WASHINGTON (Reuters) – U.S. retail sales unexpectedly increased in August, likely boosted by back-to-school shopping and child tax credit payments from the government, which could temper expectations for a sharp slowdown in economic growth in the third quarter.

Retail sales rose 0.7% last month, the Commerce Department said on Thursday. Data for July was revised down to show retail sales declining 1.8% instead of 1.1% as previously reported.

Economists polled by Reuters had forecast retail sales dropping 0.8%.

Retail sales rebounded despite an ongoing global shortage of microchips, which is forcing automakers to cut production, leading to a scarcity of inventory at showrooms.

The semiconductor crunch, which has been worsened by the latest wave of infections driven by the Delta variant of the coronavirus, primarily in Southeast Asia, is also causing shortages of some electronic goods. Congestion at ports in China is also adding to the supply bottlenecks.

Retail sales are holding up even as spending is shifting back from goods to services like travel and entertainment, though soaring COVID-19 infections are likely delaying the services spending boom.

Retail sales are mostly goods, with services such as healthcare, education, travel and hotel accommodation making up the remaining portion of consumer spending. Restaurants and bars are the only services category in the retail sales report.

Excluding automobiles, gasoline, building materials and food services, retail sales rebounded 2.5% last month after a downwardly revised 1.9% decline in July.

These so-called core retail sales correspond most closely with the consumer spending component of gross domestic product. They were previously estimated to have dropped 1.0% in July.

Most school districts started their 2021-2022 academic year in August, with in-person learning resuming after last year’s shift to online classes because of the COVID-19 pandemic, marking the return of back-to-school shopping. Qualifying households in July began receiving money under the expanded Child Tax Credit program, which will run through December.

GROWTH ESTIMATES CUT

Tanking motor vehicle sales and struggles by businesses to replenish stocks have prompted economists to slash their GDP growth estimates for the third quarter.

On Wednesday, economists at JPMorgan (NYSE:) again trimmed their GDP growth forecast to a 5.0% annualized rate from a 7.0% pace. Goldman Sachs (NYSE:) early this month cut its estimate to a 3.5% rate from a 5.25% pace.

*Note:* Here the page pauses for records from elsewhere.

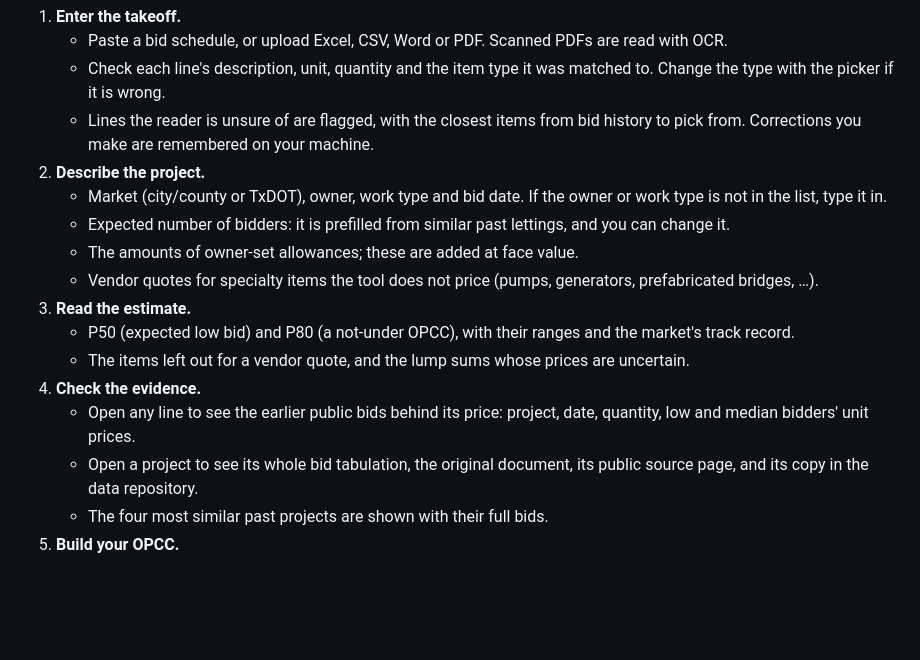
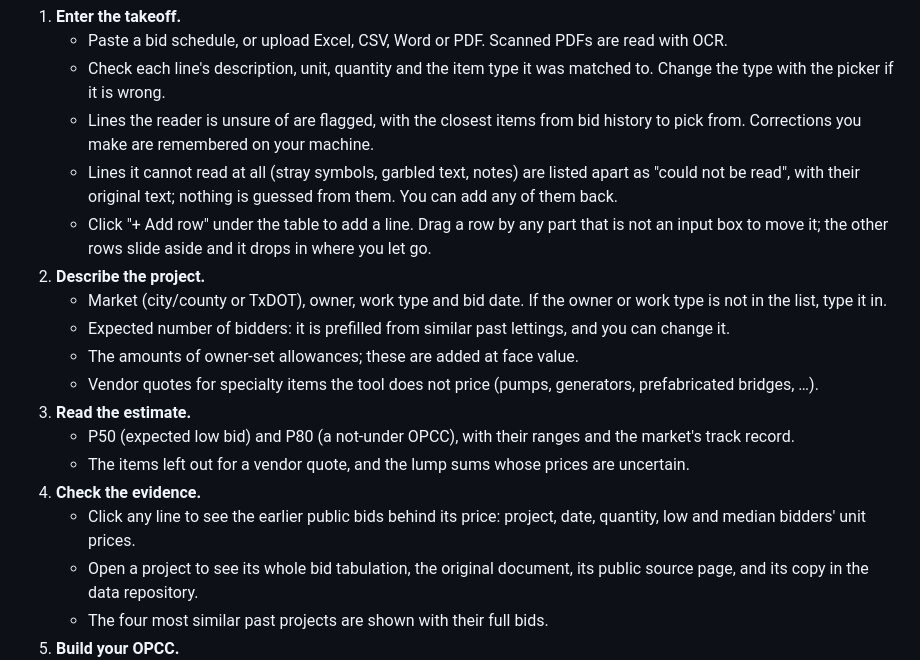
Before and after one commit to grintCactus/texas-public-works-opcc-estimator, a Markdown page: README.md, the part around one of its changes. GitHub-like rendering; blank space fills up the shorter version.

```diff
--- a/README.md
+++ b/README.md
@@ -27,6 +27,8 @@ Or start the app on your own machine with `.venv/bin/python ui/run.py`, then ope
    - Paste a bid schedule, or upload Excel, CSV, Word or PDF. Scanned PDFs are read with OCR.
    - Check each line's description, unit, quantity and the item type it was matched to. Change the type with the picker if it is wrong.
    - Lines the reader is unsure of are flagged, with the closest items from bid history to pick from. Corrections you make are remembered on your machine.
+   - Lines it cannot read at all (stray symbols, garbled text, notes) are listed apart as "could not be read", with their original text; nothing is guessed from them. You can add any of them back.
+   - Click "+ Add row" under the table to add a line. Drag a row by any part that is not an input box to move it; the other rows slide aside and it drops in where you let go.
 2. **Describe the project.**
    - Market (city/county or TxDOT), owner, work type and bid date. If the owner or work type is not in the list, type it in.
    - Expected number of bidders: it is prefilled from similar past lettings, and you can change it.
@@ -36,7 +38,7 @@ Or start the app on your own machine with `.venv/bin/python ui/run.py`, then ope
    - P50 (expected low bid) and P80 (a not-under OPCC), with their ranges and the market's track record.
    - The items left out for a vendor quote, and the lump sums whose prices are uncertain.
 4. **Check the evidence.**
-   - Open any line to see the earlier public bids behind its price: project, date, quantity, low and median bidders' unit prices.
+   - Click any line to see the earlier public bids behind its price: project, date, quantity, low and median bidders' unit prices.
    - Open a project to see its whole bid tabulation, the original document, its public source page, and its copy in the data repository.
    - The four most similar past projects are shown with their full bids.
 5. **Build your OPCC.**
```
Also changed, not shown: other parts of README.md (+8 -0 lines), assets/screenshot-estimate.png (added), assets/screenshot-worksheet.png (added), 14 other files.
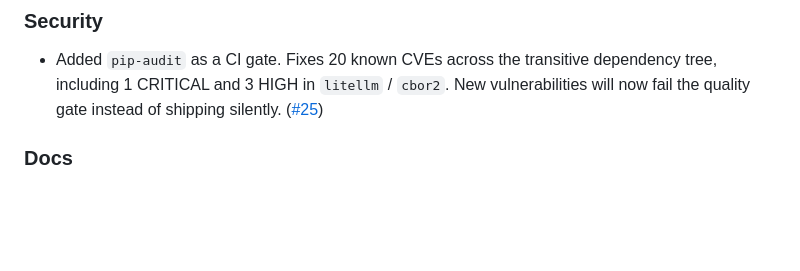
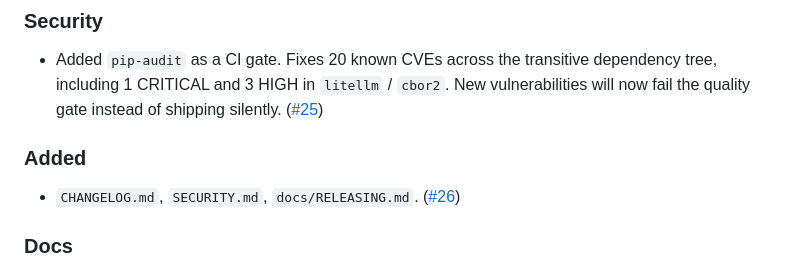
Before and after one commit to NoesisVision/nasde-toolkit, a Markdown page: CHANGELOG.md, the part around one of its changes. Rendered like a GitHub page; blank space fills up the shorter version.

```diff
--- a/CHANGELOG.md
+++ b/CHANGELOG.md
@@ -24,6 +26,9 @@ See [docs/RELEASING.md](docs/RELEASING.md) for the release procedure.
   dependency tree, including 1 CRITICAL and 3 HIGH in `litellm` / `cbor2`.
   New vulnerabilities will now fail the quality gate instead of shipping
   silently. ([#25])
+
+### Added
+- `CHANGELOG.md`, `SECURITY.md`, `docs/RELEASING.md`. ([#26])
 
 ### Docs
 - README: unified "what NASDE does" opener around four steps, mentioning the
```
Also changed, not shown: other parts of CHANGELOG.md (+5 -1 lines), README.md (+3 -3 lines), docs/RELEASING.md (+49 -4 lines).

The slowing momentum was corroborated by the Federal Reserve’s “Beige Book” report last week showing “economic growth downshifted slightly to a moderate pace in early July through August.” The economy grew at a 6.6% rate in the second quarter.

“We are expecting domestic demand to step up next quarter,” said Michael Feroli, chief U.S. economist at JPMorgan in New York. “This assumes the Delta headwind fades and that the issues afflicting the motor vehicle sector gradually abate.”

Americans are sitting on at least $2 trillion in excess savings accumulated during the pandemic. Wages are rising as companies scramble to fill a record 10.9 million job openings.

A separate report from the Labor Department on Thursday showed initial claims for state unemployment benefits increased 20,000 to a seasonally adjusted 332,000 for the week ended Sept. 11, the Labor Department said on Thursday. Economists had forecast 330,000 applications for the latest week.

Claims were likely boosted by Hurricane Ida, which devastated U.S. offshore energy production and knocked out power in Louisiana. Ida, one of the most powerful hurricanes ever to strike the U.S. Gulf Coast, also drenched Mississippi and caused historic flooding in New York and New Jersey.

Claims have dropped from a record 6.149 million in early April 2020. A 200,000-250,000 range is viewed as consistent with healthy labor market conditions.